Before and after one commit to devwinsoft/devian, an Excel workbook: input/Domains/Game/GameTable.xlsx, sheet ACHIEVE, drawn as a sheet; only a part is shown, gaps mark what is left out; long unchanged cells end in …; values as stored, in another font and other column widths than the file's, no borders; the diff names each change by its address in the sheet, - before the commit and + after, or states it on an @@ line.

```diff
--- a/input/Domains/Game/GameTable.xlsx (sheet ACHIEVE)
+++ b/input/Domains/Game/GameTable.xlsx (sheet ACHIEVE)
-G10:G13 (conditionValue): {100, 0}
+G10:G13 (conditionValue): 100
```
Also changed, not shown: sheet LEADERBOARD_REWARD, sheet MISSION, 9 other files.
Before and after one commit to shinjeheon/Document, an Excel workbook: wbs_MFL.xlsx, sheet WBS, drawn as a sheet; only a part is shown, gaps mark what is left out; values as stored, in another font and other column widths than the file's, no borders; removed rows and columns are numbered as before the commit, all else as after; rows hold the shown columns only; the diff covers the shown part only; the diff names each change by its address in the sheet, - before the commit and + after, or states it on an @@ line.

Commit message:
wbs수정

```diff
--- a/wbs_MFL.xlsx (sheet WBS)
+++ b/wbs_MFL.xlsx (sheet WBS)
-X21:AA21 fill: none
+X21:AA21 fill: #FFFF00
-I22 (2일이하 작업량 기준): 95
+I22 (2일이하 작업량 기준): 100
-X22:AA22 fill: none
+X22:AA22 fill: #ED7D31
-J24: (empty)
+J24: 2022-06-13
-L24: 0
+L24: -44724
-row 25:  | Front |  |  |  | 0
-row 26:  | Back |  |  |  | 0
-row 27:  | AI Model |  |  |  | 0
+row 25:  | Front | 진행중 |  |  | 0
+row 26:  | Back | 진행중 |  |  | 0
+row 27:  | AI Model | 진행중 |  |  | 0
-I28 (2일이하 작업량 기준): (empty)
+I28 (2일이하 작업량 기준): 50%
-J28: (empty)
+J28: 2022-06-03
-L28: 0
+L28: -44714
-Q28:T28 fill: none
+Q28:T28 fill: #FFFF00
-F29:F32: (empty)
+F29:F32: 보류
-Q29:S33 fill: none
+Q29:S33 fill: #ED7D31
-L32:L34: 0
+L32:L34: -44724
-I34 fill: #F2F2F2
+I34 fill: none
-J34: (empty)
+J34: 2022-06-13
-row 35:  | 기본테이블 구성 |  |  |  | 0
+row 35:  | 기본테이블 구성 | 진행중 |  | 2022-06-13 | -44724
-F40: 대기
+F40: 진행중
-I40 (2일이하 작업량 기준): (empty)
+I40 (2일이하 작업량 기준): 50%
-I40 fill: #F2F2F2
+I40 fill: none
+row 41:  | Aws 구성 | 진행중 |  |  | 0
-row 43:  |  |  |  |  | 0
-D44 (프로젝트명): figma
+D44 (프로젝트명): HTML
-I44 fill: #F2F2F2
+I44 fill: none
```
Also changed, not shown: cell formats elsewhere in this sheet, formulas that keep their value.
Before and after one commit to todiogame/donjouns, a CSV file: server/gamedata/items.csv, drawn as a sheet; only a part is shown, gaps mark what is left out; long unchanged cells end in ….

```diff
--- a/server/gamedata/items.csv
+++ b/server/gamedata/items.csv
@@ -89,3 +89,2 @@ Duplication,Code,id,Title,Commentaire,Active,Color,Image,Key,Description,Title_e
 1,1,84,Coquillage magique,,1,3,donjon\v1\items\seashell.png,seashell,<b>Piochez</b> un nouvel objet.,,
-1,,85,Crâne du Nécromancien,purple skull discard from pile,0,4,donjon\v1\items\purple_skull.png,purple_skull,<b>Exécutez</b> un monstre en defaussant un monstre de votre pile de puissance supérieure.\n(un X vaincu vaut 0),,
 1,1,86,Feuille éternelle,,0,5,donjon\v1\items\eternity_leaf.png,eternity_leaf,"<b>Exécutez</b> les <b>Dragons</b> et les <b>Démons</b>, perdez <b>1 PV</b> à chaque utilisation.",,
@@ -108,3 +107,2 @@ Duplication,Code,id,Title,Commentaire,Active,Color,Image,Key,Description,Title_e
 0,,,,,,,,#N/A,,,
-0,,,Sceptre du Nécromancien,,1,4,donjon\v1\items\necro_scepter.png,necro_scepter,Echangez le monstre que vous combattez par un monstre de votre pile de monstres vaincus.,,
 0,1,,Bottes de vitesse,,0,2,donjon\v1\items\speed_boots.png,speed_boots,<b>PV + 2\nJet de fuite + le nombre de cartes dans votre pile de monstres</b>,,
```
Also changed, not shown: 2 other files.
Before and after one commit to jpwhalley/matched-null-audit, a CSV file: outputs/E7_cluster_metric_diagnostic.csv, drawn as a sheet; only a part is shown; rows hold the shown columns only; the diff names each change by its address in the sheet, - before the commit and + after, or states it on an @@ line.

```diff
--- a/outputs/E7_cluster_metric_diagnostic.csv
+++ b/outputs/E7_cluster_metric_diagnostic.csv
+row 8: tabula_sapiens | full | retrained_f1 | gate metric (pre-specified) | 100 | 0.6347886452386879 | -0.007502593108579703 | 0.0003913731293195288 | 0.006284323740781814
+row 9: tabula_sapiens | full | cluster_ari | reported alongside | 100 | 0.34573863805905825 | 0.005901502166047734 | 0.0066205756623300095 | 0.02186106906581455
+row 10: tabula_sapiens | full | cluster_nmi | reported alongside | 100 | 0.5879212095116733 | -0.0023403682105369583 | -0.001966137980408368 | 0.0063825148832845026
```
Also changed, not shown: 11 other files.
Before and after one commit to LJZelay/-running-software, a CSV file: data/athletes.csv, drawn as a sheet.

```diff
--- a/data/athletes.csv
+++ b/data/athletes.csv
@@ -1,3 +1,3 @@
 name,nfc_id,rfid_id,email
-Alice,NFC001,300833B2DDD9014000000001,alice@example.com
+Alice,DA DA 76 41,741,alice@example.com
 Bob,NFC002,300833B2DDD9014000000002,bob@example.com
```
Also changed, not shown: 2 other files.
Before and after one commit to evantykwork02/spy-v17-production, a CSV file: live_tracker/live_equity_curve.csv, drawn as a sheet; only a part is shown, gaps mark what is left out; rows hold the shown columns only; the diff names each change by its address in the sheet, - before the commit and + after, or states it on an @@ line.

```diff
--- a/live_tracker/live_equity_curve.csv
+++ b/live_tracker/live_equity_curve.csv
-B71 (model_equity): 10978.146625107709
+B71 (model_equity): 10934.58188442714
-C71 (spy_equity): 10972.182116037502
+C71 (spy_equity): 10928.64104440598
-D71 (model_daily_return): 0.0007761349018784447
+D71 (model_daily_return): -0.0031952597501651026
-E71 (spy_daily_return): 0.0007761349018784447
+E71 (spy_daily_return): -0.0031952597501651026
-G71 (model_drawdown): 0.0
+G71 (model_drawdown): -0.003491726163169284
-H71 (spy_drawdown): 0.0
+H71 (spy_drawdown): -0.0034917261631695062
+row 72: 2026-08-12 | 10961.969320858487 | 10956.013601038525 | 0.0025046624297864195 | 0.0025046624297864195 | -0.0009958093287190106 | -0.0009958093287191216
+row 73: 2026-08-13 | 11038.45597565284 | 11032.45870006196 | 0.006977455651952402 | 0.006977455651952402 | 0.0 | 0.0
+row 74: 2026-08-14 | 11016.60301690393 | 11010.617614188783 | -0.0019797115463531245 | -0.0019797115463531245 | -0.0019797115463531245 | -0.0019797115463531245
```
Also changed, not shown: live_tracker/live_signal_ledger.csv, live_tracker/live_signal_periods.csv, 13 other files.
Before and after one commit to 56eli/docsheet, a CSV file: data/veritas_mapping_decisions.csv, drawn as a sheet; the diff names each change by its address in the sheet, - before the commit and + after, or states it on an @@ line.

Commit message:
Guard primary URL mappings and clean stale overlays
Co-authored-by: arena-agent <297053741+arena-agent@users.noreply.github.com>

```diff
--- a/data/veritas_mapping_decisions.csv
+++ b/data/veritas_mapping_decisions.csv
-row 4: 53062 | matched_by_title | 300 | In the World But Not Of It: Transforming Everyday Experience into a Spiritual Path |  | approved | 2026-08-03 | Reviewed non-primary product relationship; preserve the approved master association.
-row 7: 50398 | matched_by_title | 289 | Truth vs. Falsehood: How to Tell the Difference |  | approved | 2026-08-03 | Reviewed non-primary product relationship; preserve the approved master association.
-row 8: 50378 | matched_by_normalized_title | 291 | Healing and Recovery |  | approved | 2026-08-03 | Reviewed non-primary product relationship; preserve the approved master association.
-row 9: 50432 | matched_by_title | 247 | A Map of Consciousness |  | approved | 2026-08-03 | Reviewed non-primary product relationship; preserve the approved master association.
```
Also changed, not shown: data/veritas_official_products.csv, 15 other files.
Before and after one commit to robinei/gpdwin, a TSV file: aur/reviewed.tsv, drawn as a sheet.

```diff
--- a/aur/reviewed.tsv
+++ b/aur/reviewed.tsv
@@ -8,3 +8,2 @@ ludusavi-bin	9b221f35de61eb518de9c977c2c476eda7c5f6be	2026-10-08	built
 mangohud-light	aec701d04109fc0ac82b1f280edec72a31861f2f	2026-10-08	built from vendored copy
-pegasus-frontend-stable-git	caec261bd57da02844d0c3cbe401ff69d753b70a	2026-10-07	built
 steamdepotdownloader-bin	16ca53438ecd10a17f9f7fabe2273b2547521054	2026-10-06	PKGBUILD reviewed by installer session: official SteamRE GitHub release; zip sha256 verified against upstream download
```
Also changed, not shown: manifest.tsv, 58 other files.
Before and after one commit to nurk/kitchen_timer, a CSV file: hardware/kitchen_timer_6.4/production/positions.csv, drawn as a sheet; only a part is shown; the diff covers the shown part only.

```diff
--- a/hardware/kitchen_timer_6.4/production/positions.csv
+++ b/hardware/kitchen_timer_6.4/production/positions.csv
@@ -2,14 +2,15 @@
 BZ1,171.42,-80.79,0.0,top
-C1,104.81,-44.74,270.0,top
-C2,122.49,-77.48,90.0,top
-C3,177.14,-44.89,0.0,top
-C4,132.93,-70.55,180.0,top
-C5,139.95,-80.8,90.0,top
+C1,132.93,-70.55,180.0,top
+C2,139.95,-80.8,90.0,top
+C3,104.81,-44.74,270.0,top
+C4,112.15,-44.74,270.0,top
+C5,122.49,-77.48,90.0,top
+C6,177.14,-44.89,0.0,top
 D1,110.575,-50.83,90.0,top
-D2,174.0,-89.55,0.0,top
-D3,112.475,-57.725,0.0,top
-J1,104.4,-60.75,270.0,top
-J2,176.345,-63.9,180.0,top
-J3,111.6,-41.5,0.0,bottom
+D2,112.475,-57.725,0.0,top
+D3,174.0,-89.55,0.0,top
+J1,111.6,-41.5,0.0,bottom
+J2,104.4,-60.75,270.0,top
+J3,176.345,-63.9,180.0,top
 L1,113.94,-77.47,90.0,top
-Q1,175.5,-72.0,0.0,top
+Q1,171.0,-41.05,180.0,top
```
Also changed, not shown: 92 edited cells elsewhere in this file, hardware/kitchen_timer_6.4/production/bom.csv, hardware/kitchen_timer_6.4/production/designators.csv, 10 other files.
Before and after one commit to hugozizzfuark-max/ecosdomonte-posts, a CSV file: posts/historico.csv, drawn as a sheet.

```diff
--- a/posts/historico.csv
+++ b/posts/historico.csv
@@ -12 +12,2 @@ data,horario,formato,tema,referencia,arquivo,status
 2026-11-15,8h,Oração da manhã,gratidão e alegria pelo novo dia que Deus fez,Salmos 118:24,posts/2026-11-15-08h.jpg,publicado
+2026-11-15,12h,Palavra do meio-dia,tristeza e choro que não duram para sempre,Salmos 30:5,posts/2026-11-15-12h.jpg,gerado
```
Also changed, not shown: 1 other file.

### [Description of the task]
Your answer must be every line from the entries that contains the string "Color", copied as it stands.

### [Response to this exercise]
@@ -89,3 +89,2 @@ Duplication,Code,id,Title,Commentaire,Active,Color,Image,Key,Description,Title_e
@@ -108,3 +107,2 @@ Duplication,Code,id,Title,Commentaire,Active,Color,Image,Key,Description,Title_e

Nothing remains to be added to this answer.